-- Required action --
The data is to be repeated exactly, with the images removed.

-- Excerpts from a dataset --
▬▬▬▬▬▬
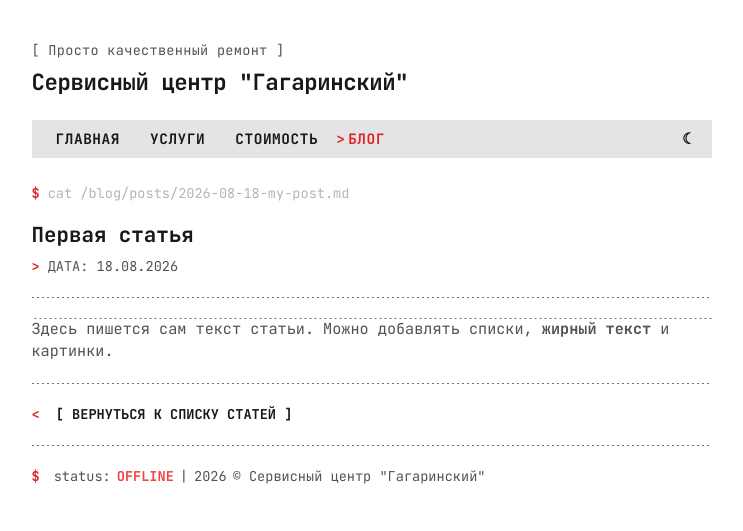
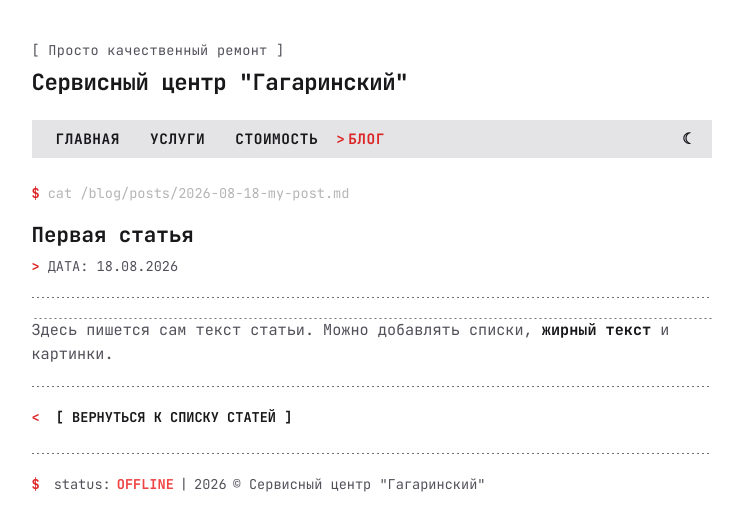
Before and after one commit to polinom11/polinom11.github.io, a Jekyll site: the page built from _posts/2026-08-18-my-post.md, in a window 1280 px wide. Shown: the top 531 px of the page, without its empty margins (261-1004 px from the left). Built offline with Jekyll 4.4.1, drawn with Linux system fonts in a browser that asks for light colours.

Commit message:
Update style.css

```diff
--- a/css/style.css
+++ b/css/style.css
@@ -44,7 +44,17 @@
     transition: background-color 0.2s ease, color 0.2s ease;
 }
 
-/* Стиль обводки при навигации клавишей Tab */
+/* Вспомогательные утилитарные классы */
+.text-sm {
+    font-size: 0.85rem;
+}
+
+.text-bold-accent {
+    color: var(--text);
+    font-weight: 700;
+}
+
+/* Фокус при навигации через Tab */
 a:focus-visible,
 button:focus-visible,
 details summary:focus-visible {
@@ -92,6 +102,7 @@
     text-decoration: none;
 }
 
+/* Навигационная панель */
 .nav-container {
     width: 100%;
     background-color: var(--bg-nav);
@@ -162,6 +173,7 @@
     color: var(--accent);
 }
 
+/* Секции */
 .hero-text {
     margin: 25px 0;
 }
@@ -177,7 +189,7 @@
     color: var(--text-muted);
 }
 
-.services-section, .prices-section, .blog-section {
+.services-section, .prices-section, .blog-section, .post-section {
     margin: 25px 0;
 }
 
@@ -243,16 +255,96 @@
     background-repeat: repeat-x;
 }
 
+/* Стили текстовых блоков (в аккордеонах) */
 .text-block {
     margin-bottom: 16px;
 }
 
 .text-block p {
     margin-bottom: 12px;
+    color: var(--text-muted);
 }
 
 .text-block p:last-child {
     margin-bottom: 0;
+}
+
+/* Оформление одиночной статьи в блоге (post.html) */
+.post-header h1 {
+    color: var(--text);
+    font-size: 1.3rem;
+    margin-bottom: 6px;
+}
+
+.post-meta {
+    font-size: 0.85rem;
+    color: var(--text-muted);
+}
+
+.post-content {
+    color: var(--text-muted);
+    line-height: 1.6;
+    margin: 20px 0;
+}
+
+.post-content p {
+    margin-bottom: 16px;
+    color: var(--text-muted);
+}
+
+.post-content strong,
+.post-content b {
+    color: var(--text);
+    font-weight: 700;
+}
+
+.post-content h2,
+.post-content h3,
+.post-content h4 {
+    color: var(--text);
+    font-weight: 700;
+    margin: 24px 0 12px 0;
+}
+
+.post-content h2 { font-size: 1.15rem; }
+.post-content h3 { font-size: 1.05rem; }
+
+.post-content ul,
+.post-content ol {
+    margin: 12px 0 16px 20px;
+    color: var(--text-muted);
+}
+
+.post-content li {
+    margin-bottom: 6px;
+}
+
+.post-content blockquote {
+    border-left: 2px solid var(--accent);
+    padding-left: 12px;
+    margin: 16px 0;
+    color: var(--text-muted);
+    font-style: italic;
+}
+
+.post-content a {
+    color: var(--text);
+    text-decoration: underline;
+}
+
+.post-content a:hover {
+    color: var(--accent);
+}
+
+.back-link {
+    color: var(--text);
+    text-decoration: none;
+    font-weight: 700;
+    font-size: 0.85rem;
+}
+
+.back-link:hover {
+    color: var(--accent);
 }
 
 .category-desc {
@@ -315,7 +407,7 @@
     white-space: nowrap;
 }
 
-/* Кликабельные карточки статей блога */
+/* Кликабельные карточки списка статей блога */
 .blog-card {
     position: relative;
     cursor: pointer;
@@ -351,7 +443,7 @@
     padding: 12px 0;
 }
 
-/* Кликабельная миниатюра */
+/* Фото и миниатюра */
 button.photo-container {
     position: relative;
     width: 100%;
@@ -392,7 +484,7 @@
     transform: scale(1.02);
 }
 
-/* Модальное окно */
+/* Модальное окно просмотра фото */
 .modal-overlay {
     display: none;
     position: fixed;
@@ -471,6 +563,7 @@
     background-repeat: repeat-x;
 }
 
+/* Подвал */
 footer {
     margin-top: 8px;
     color: var(--text-muted);
@@ -485,10 +578,9 @@
     flex-wrap: wrap;
 }
 
-/* Индикатор статуса с фиксированной шириной для предотвращения сдвига текста */
 #statusIndicator {
     display: inline-block;
-    min-width: 7ch; /* Зарезервированное место под 7 символов (OFFLINE) */
+    min-width: 7ch;
     font-weight: 700;
 }
 
@@ -504,6 +596,7 @@
     color: #ef4444;
 }
 
+/* Адаптив для мобильных устройств */
 @media (max-width: 600px) {
     .nav-container {
         flex-direction: row;
```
▬▬▬▬▬▬
-- Problem solution --
Before and after one commit to polinom11/polinom11.github.io, a Jekyll site: the page built from _posts/2026-08-18-my-post.md, in a window 1280 px wide. Shown: the top 531 px of the page, without its empty margins (261-1004 px from the left). Built offline with Jekyll 4.4.1, drawn with Linux system fonts in a browser that asks for light colours.

Commit message:
Update style.css

```diff
--- a/css/style.css
+++ b/css/style.css
@@ -44,7 +44,17 @@
     transition: background-color 0.2s ease, color 0.2s ease;
 }
 
-/* Стиль обводки при навигации клавишей Tab */
+/* Вспомогательные утилитарные классы */
+.text-sm {
+    font-size: 0.85rem;
+}
+
+.text-bold-accent {
+    color: var(--text);
+    font-weight: 700;
+}
+
+/* Фокус при навигации через Tab */
 a:focus-visible,
 button:focus-visible,
 details summary:focus-visible {
@@ -92,6 +102,7 @@
     text-decoration: none;
 }
 
+/* Навигационная панель */
 .nav-container {
     width: 100%;
     background-color: var(--bg-nav);
@@ -162,6 +173,7 @@
     color: var(--accent);
 }
 
+/* Секции */
 .hero-text {
     margin: 25px 0;
 }
@@ -177,7 +189,7 @@
     color: var(--text-muted);
 }
 
-.services-section, .prices-section, .blog-section {
+.services-section, .prices-section, .blog-section, .post-section {
     margin: 25px 0;
 }
 
@@ -243,16 +255,96 @@
     background-repeat: repeat-x;
 }
 
+/* Стили текстовых блоков (в аккордеонах) */
 .text-block {
     margin-bottom: 16px;
 }
 
 .text-block p {
     margin-bottom: 12px;
+    color: var(--text-muted);
 }
 
 .text-block p:last-child {
     margin-bottom: 0;
+}
+
+/* Оформление одиночной статьи в блоге (post.html) */
+.post-header h1 {
+    color: var(--text);
+    font-size: 1.3rem;
+    margin-bottom: 6px;
+}
+
+.post-meta {
+    font-size: 0.85rem;
+    color: var(--text-muted);
+}
+
+.post-content {
+    color: var(--text-muted);
+    line-height: 1.6;
+    margin: 20px 0;
+}
+
+.post-content p {
+    margin-bottom: 16px;
+    color: var(--text-muted);
+}
+
+.post-content strong,
+.post-content b {
+    color: var(--text);
+    font-weight: 700;
+}
+
+.post-content h2,
+.post-content h3,
+.post-content h4 {
+    color: var(--text);
+    font-weight: 700;
+    margin: 24px 0 12px 0;
+}
+
+.post-content h2 { font-size: 1.15rem; }
+.post-content h3 { font-size: 1.05rem; }
+
+.post-content ul,
+.post-content ol {
+    margin: 12px 0 16px 20px;
+    color: var(--text-muted);
+}
+
+.post-content li {
+    margin-bottom: 6px;
+}
+
+.post-content blockquote {
+    border-left: 2px solid var(--accent);
+    padding-left: 12px;
+    margin: 16px 0;
+    color: var(--text-muted);
+    font-style: italic;
+}
+
+.post-content a {
+    color: var(--text);
+    text-decoration: underline;
+}
+
+.post-content a:hover {
+    color: var(--accent);
+}
+
+.back-link {
+    color: var(--text);
+    text-decoration: none;
+    font-weight: 700;
+    font-size: 0.85rem;
+}
+
+.back-link:hover {
+    color: var(--accent);
 }
 
 .category-desc {
@@ -315,7 +407,7 @@
     white-space: nowrap;
 }
 
-/* Кликабельные карточки статей блога */
+/* Кликабельные карточки списка статей блога */
 .blog-card {
     position: relative;
     cursor: pointer;
@@ -351,7 +443,7 @@
     padding: 12px 0;
 }
 
-/* Кликабельная миниатюра */
+/* Фото и миниатюра */
 button.photo-container {
     position: relative;
     width: 100%;
@@ -392,7 +484,7 @@
     transform: scale(1.02);
 }
 
-/* Модальное окно */
+/* Модальное окно просмотра фото */
 .modal-overlay {
     display: none;
     position: fixed;
@@ -471,6 +563,7 @@
     background-repeat: repeat-x;
 }
 
+/* Подвал */
 footer {
     margin-top: 8px;
     color: var(--text-muted);
@@ -485,10 +578,9 @@
     flex-wrap: wrap;
 }
 
-/* Индикатор статуса с фиксированной шириной для предотвращения сдвига текста */
 #statusIndicator {
     display: inline-block;
-    min-width: 7ch; /* Зарезервированное место под 7 символов (OFFLINE) */
+    min-width: 7ch;
     font-weight: 700;
 }
 
@@ -504,6 +596,7 @@
     color: #ef4444;
 }
 
+/* Адаптив для мобильных устройств */
 @media (max-width: 600px) {
     .nav-container {
         flex-direction: row;
```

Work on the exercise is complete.